◆ **What is needed**
Locate each line in the records containing "eBay". Copy it.

Data extracted from a collection
'''
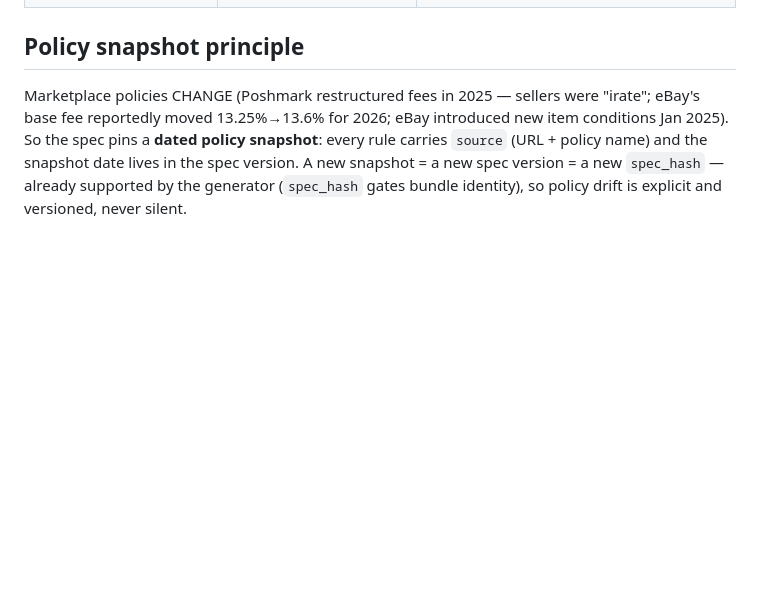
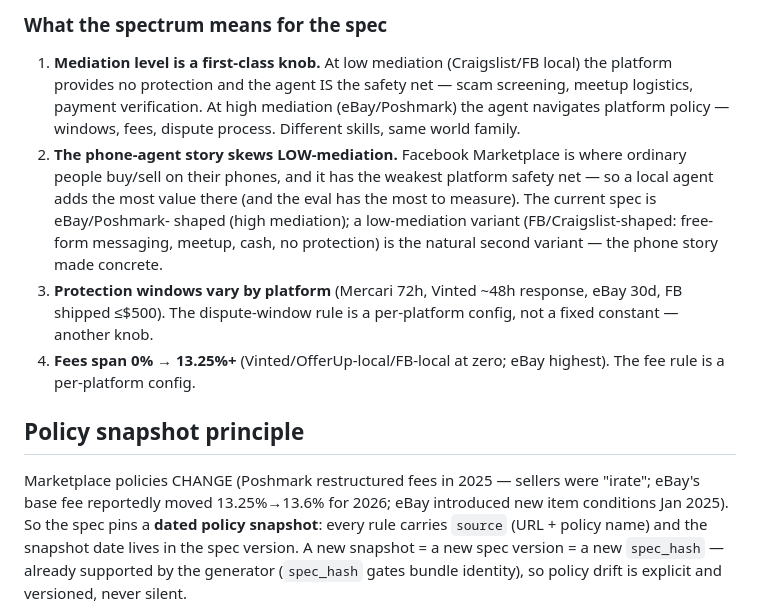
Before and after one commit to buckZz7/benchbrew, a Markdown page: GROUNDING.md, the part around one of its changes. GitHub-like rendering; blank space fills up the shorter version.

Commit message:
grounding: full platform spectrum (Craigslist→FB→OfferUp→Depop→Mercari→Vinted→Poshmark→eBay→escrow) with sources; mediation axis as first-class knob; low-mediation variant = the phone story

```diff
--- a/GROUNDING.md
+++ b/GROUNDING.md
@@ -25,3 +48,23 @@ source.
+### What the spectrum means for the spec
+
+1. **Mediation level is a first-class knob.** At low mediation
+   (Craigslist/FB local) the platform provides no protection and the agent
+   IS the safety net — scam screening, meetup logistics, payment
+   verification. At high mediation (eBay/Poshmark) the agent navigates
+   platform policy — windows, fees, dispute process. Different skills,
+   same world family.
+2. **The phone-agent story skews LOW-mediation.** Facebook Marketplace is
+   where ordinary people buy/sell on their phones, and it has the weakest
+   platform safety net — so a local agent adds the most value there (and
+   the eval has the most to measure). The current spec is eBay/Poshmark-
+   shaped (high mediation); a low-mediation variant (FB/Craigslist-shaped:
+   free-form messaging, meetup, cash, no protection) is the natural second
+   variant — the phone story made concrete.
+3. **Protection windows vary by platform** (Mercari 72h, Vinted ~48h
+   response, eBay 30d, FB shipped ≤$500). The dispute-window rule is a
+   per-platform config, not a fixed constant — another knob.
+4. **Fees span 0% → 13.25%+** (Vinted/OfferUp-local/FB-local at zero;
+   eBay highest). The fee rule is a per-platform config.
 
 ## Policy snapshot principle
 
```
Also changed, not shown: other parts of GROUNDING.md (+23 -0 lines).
'''
'''
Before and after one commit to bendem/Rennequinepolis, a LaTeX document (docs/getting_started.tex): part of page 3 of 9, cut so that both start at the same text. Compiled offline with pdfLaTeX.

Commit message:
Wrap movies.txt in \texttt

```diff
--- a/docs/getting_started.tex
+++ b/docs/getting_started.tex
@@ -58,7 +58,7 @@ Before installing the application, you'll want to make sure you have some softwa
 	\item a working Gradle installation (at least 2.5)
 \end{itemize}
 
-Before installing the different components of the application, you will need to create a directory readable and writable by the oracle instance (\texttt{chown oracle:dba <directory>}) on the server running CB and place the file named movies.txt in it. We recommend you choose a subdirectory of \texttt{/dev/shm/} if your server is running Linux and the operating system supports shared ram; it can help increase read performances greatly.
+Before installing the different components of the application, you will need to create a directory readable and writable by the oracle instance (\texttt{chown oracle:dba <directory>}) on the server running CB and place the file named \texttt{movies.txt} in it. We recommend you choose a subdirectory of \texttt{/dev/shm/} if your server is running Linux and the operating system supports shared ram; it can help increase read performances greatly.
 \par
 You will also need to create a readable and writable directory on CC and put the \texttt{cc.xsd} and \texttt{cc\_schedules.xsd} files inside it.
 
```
'''
'''
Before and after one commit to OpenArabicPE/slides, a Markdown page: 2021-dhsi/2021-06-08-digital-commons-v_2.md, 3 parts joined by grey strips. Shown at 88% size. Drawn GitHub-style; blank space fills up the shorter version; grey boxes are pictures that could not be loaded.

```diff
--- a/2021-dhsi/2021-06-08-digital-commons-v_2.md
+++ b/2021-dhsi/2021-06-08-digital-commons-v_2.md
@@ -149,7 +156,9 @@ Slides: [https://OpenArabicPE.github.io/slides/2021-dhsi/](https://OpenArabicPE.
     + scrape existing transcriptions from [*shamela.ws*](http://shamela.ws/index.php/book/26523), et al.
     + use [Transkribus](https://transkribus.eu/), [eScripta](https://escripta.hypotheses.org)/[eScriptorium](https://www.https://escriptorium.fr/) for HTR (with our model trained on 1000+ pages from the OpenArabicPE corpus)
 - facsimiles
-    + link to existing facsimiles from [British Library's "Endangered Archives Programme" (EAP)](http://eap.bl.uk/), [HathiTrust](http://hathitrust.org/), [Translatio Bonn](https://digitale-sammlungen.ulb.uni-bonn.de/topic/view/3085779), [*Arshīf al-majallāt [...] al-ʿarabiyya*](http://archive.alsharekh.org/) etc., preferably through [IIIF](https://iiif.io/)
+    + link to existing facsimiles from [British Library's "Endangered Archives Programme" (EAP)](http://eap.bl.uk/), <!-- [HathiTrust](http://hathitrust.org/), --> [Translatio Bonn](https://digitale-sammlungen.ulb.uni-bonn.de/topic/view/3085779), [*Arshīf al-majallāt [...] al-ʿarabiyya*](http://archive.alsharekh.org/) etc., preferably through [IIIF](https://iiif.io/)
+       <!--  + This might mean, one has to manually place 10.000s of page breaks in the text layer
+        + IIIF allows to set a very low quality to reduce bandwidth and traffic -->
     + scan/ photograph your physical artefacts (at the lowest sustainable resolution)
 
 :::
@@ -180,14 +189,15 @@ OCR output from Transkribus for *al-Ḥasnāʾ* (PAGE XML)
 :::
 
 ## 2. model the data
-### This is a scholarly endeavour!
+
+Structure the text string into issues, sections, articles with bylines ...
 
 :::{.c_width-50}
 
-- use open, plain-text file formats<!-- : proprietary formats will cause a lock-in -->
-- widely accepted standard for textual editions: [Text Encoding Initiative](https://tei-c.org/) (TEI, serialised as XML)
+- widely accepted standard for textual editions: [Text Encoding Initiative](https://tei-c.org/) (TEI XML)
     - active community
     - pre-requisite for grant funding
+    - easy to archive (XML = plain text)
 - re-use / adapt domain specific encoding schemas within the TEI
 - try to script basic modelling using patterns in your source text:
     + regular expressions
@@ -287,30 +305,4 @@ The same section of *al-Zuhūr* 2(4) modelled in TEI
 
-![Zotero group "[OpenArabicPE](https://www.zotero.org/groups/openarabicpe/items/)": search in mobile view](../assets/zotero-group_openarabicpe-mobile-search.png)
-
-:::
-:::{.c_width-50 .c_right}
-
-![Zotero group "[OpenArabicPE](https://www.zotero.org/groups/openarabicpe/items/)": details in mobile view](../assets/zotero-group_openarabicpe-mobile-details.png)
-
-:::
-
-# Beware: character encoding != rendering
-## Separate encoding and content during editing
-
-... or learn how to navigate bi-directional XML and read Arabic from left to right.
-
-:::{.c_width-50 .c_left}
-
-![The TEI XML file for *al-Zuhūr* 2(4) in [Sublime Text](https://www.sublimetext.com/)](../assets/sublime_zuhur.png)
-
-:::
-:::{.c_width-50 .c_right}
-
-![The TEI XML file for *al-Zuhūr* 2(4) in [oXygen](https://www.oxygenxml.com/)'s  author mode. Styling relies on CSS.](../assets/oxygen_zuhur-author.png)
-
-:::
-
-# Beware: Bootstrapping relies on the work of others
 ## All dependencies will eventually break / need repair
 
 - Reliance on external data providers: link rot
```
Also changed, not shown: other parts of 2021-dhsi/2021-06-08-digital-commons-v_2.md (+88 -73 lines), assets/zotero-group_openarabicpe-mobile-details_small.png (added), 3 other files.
'''
◆ **Expected answer**
grounding: full platform spectrum (Craigslist→FB→OfferUp→Depop→Mercari→Vinted→Poshmark→eBay→escrow) with sources; mediation axis as first-class knob; low-mediation variant = the phone story
+   verification. At high mediation (eBay/Poshmark) the agent navigates
+   the eval has the most to measure). The current spec is eBay/Poshmark-
+   response, eBay 30d, FB shipped ≤$500). The dispute-window rule is a
+   eBay highest). The fee rule is a per-platform config.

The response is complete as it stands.